:: Task to complete ::
Could the entries below be reproduced exactly, with the images removed?

====================

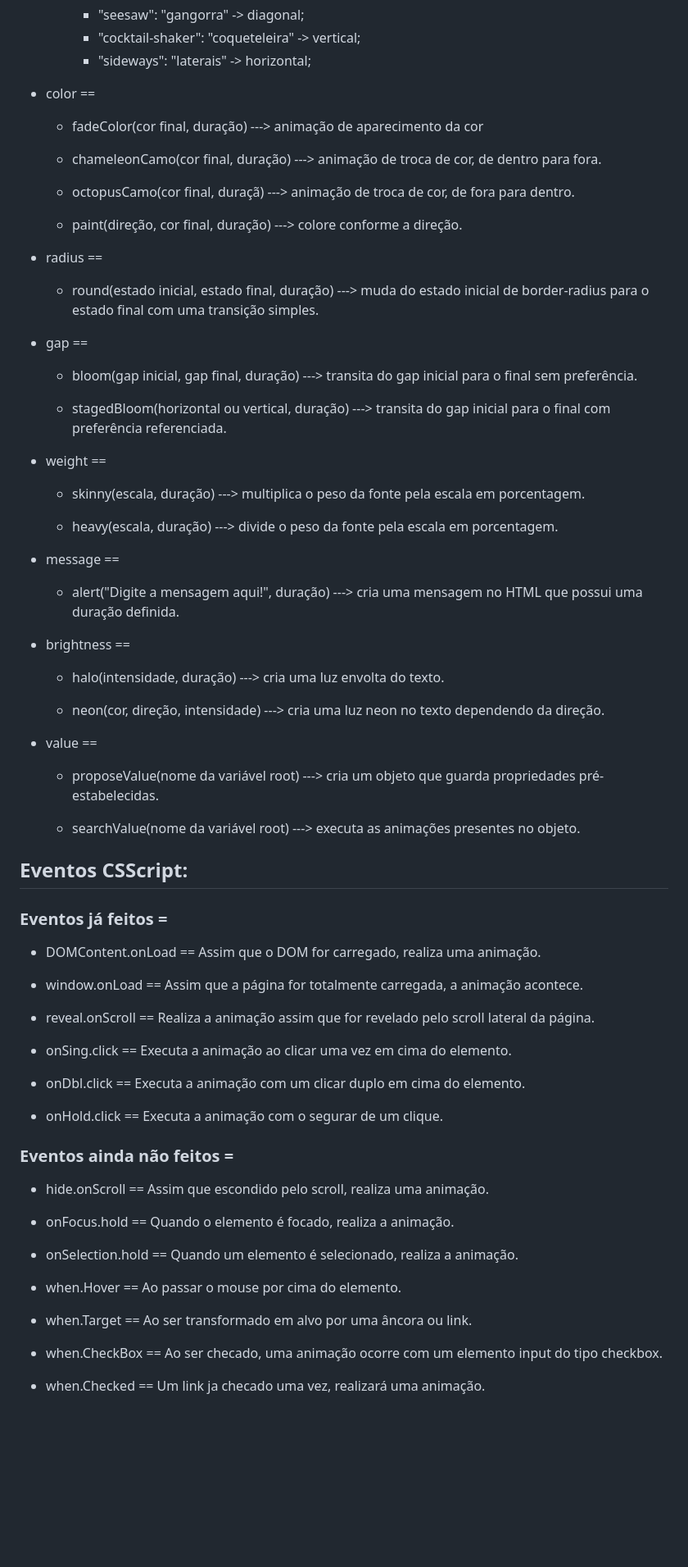
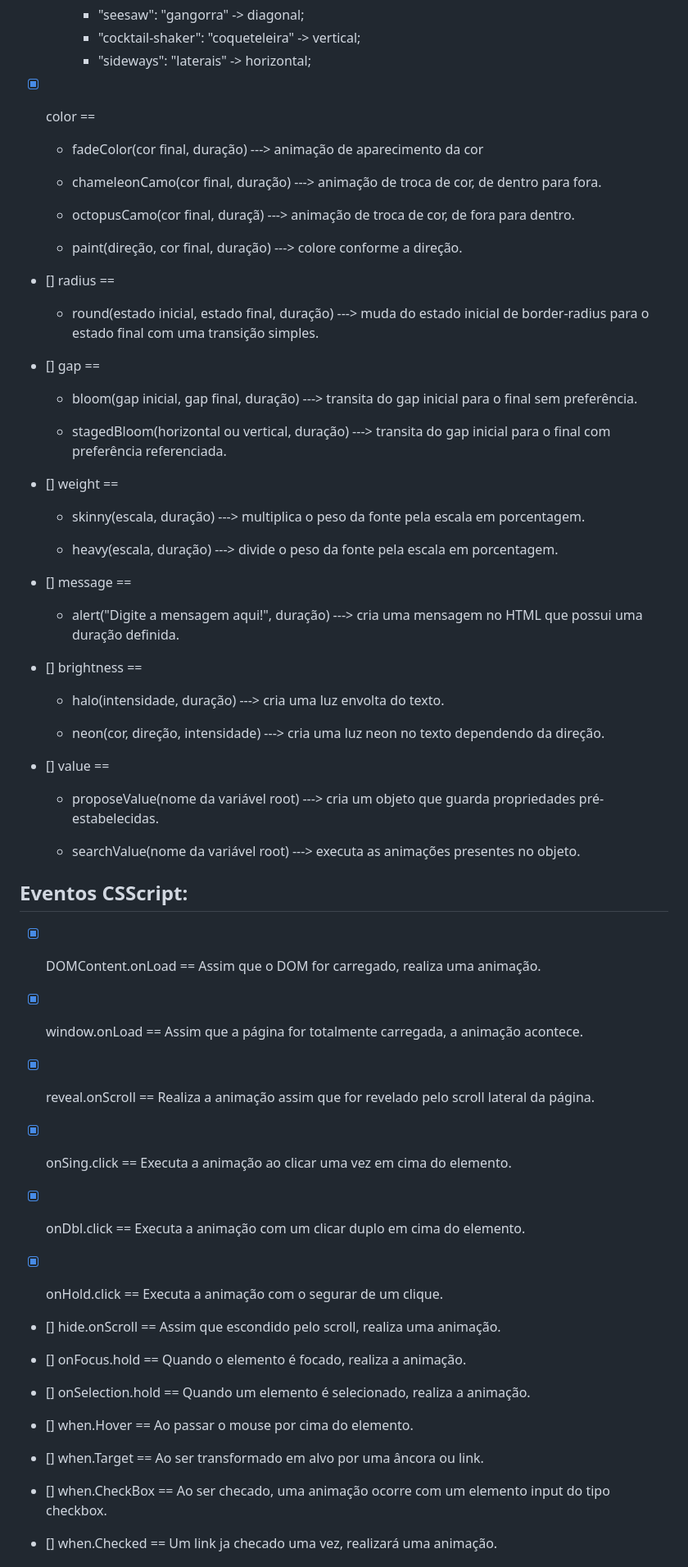
Before and after one commit to RafaelEngel10/csscript-file-extension, a Markdown page: README.md, the part around the change printed below. Shown: that part at 82% size. Drawn GitHub-style; blank space fills up the shorter version.

Commit message:
readme e reminder atualizado

```diff
--- a/README.md
+++ b/README.md
@@ -68,7 +68,7 @@
         - "cocktail-shaker": "coqueteleira" -> vertical;
         - "sideways": "laterais" -> horizontal;
 
-- color ==
+- [x] color ==
     - fadeColor(cor final, duração) ---> animação de aparecimento da cor
 
     - chameleonCamo(cor final, duração) ---> animação de troca de cor, de dentro para fora.
@@ -77,28 +77,28 @@
 
     - paint(direção, cor final, duração) ---> colore conforme a direção.
 
-- radius ==
+- [] radius ==
     - round(estado inicial, estado final, duração) ---> muda do estado inicial de border-radius para o estado final com uma transição simples.
 
-- gap ==
+- [] gap ==
     - bloom(gap inicial, gap final, duração) ---> transita do gap inicial para o final sem preferência.
 
     - stagedBloom(horizontal ou vertical, duração) ---> transita do gap inicial para o final com preferência referenciada.
 
-- weight ==
+- [] weight ==
     - skinny(escala, duração) ---> multiplica o peso da fonte pela escala em porcentagem.
 
     - heavy(escala, duração) ---> divide o peso da fonte pela escala em porcentagem.
 
-- message ==
+- [] message ==
     - alert("Digite a mensagem aqui!", duração) ---> cria uma mensagem no HTML que possui uma duração definida.
 
-- brightness ==
+- [] brightness ==
     - halo(intensidade, duração) ---> cria uma luz envolta do texto.
 
     - neon(cor, direção, intensidade) ---> cria uma luz neon no texto dependendo da direção.
 
-- value ==
+- [] value ==
     - proposeValue(nome da variável root) ---> cria um objeto que guarda propriedades pré-estabelecidas.
 
     - searchValue(nome da variável root) ---> executa as animações presentes no objeto.
@@ -106,46 +106,41 @@
 
 ##  Eventos CSScript:
 
-### Eventos já feitos =
-
-- DOMContent.onLoad ==
+- [x] DOMContent.onLoad ==
     Assim que o DOM for carregado, realiza uma animação.
 
-- window.onLoad ==
+- [x] window.onLoad ==
     Assim que a página for totalmente carregada, a animação acontece.
 
-- reveal.onScroll ==
+- [x] reveal.onScroll ==
     Realiza a animação assim que for revelado pelo scroll lateral da página.
 
-- onSing.click ==
+- [x] onSing.click ==
     Executa a animação ao clicar uma vez em cima do elemento.
 
-- onDbl.click ==
+- [x] onDbl.click ==
     Executa a animação com um clicar duplo em cima do elemento.
 
-- onHold.click ==
+- [x] onHold.click ==
     Executa a animação com o segurar de um clique.
 
-
-### Eventos ainda não feitos =
-
-- hide.onScroll ==
+- [] hide.onScroll ==
     Assim que escondido pelo scroll, realiza uma animação.
 
-- onFocus.hold ==
+- [] onFocus.hold ==
     Quando o elemento é focado, realiza a animação.
 
-- onSelection.hold ==
+- [] onSelection.hold ==
     Quando um elemento é selecionado, realiza a animação.
 
-- when.Hover ==
+- [] when.Hover ==
     Ao passar o mouse por cima do elemento.
 
-- when.Target ==
+- [] when.Target ==
     Ao ser transformado em alvo por uma âncora ou link.
 
-- when.CheckBox ==
+- [] when.CheckBox ==
     Ao ser checado, uma animação ocorre com um elemento input do tipo checkbox.
 
-- when.Checked ==
+- [] when.Checked ==
     Um link ja checado uma vez, realizará uma animação.
```
Also changed, not shown: other parts of README.md (+53 -1 lines), REMINDER.md (+4 -0 lines).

====================

:: Task output ::
Before and after one commit to RafaelEngel10/csscript-file-extension, a Markdown page: README.md, the part around the change printed below. Shown: that part at 82% size. Drawn GitHub-style; blank space fills up the shorter version.

Commit message:
readme e reminder atualizado

```diff
--- a/README.md
+++ b/README.md
@@ -68,7 +68,7 @@
         - "cocktail-shaker": "coqueteleira" -> vertical;
         - "sideways": "laterais" -> horizontal;
 
-- color ==
+- [x] color ==
     - fadeColor(cor final, duração) ---> animação de aparecimento da cor
 
     - chameleonCamo(cor final, duração) ---> animação de troca de cor, de dentro para fora.
@@ -77,28 +77,28 @@
 
     - paint(direção, cor final, duração) ---> colore conforme a direção.
 
-- radius ==
+- [] radius ==
     - round(estado inicial, estado final, duração) ---> muda do estado inicial de border-radius para o estado final com uma transição simples.
 
-- gap ==
+- [] gap ==
     - bloom(gap inicial, gap final, duração) ---> transita do gap inicial para o final sem preferência.
 
     - stagedBloom(horizontal ou vertical, duração) ---> transita do gap inicial para o final com preferência referenciada.
 
-- weight ==
+- [] weight ==
     - skinny(escala, duração) ---> multiplica o peso da fonte pela escala em porcentagem.
 
     - heavy(escala, duração) ---> divide o peso da fonte pela escala em porcentagem.
 
-- message ==
+- [] message ==
     - alert("Digite a mensagem aqui!", duração) ---> cria uma mensagem no HTML que possui uma duração definida.
 
-- brightness ==
+- [] brightness ==
     - halo(intensidade, duração) ---> cria uma luz envolta do texto.
 
     - neon(cor, direção, intensidade) ---> cria uma luz neon no texto dependendo da direção.
 
-- value ==
+- [] value ==
     - proposeValue(nome da variável root) ---> cria um objeto que guarda propriedades pré-estabelecidas.
 
     - searchValue(nome da variável root) ---> executa as animações presentes no objeto.
@@ -106,46 +106,41 @@
 
 ##  Eventos CSScript:
 
-### Eventos já feitos =
-
-- DOMContent.onLoad ==
+- [x] DOMContent.onLoad ==
     Assim que o DOM for carregado, realiza uma animação.
 
-- window.onLoad ==
+- [x] window.onLoad ==
     Assim que a página for totalmente carregada, a animação acontece.
 
-- reveal.onScroll ==
+- [x] reveal.onScroll ==
     Realiza a animação assim que for revelado pelo scroll lateral da página.
 
-- onSing.click ==
+- [x] onSing.click ==
     Executa a animação ao clicar uma vez em cima do elemento.
 
-- onDbl.click ==
+- [x] onDbl.click ==
     Executa a animação com um clicar duplo em cima do elemento.
 
-- onHold.click ==
+- [x] onHold.click ==
     Executa a animação com o segurar de um clique.
 
-
-### Eventos ainda não feitos =
-
-- hide.onScroll ==
+- [] hide.onScroll ==
     Assim que escondido pelo scroll, realiza uma animação.
 
-- onFocus.hold ==
+- [] onFocus.hold ==
     Quando o elemento é focado, realiza a animação.
 
-- onSelection.hold ==
+- [] onSelection.hold ==
     Quando um elemento é selecionado, realiza a animação.
 
-- when.Hover ==
+- [] when.Hover ==
     Ao passar o mouse por cima do elemento.
 
-- when.Target ==
+- [] when.Target ==
     Ao ser transformado em alvo por uma âncora ou link.
 
-- when.CheckBox ==
+- [] when.CheckBox ==
     Ao ser checado, uma animação ocorre com um elemento input do tipo checkbox.
 
-- when.Checked ==
+- [] when.Checked ==
     Um link ja checado uma vez, realizará uma animação.
```
Also changed, not shown: other parts of README.md (+53 -1 lines), REMINDER.md (+4 -0 lines).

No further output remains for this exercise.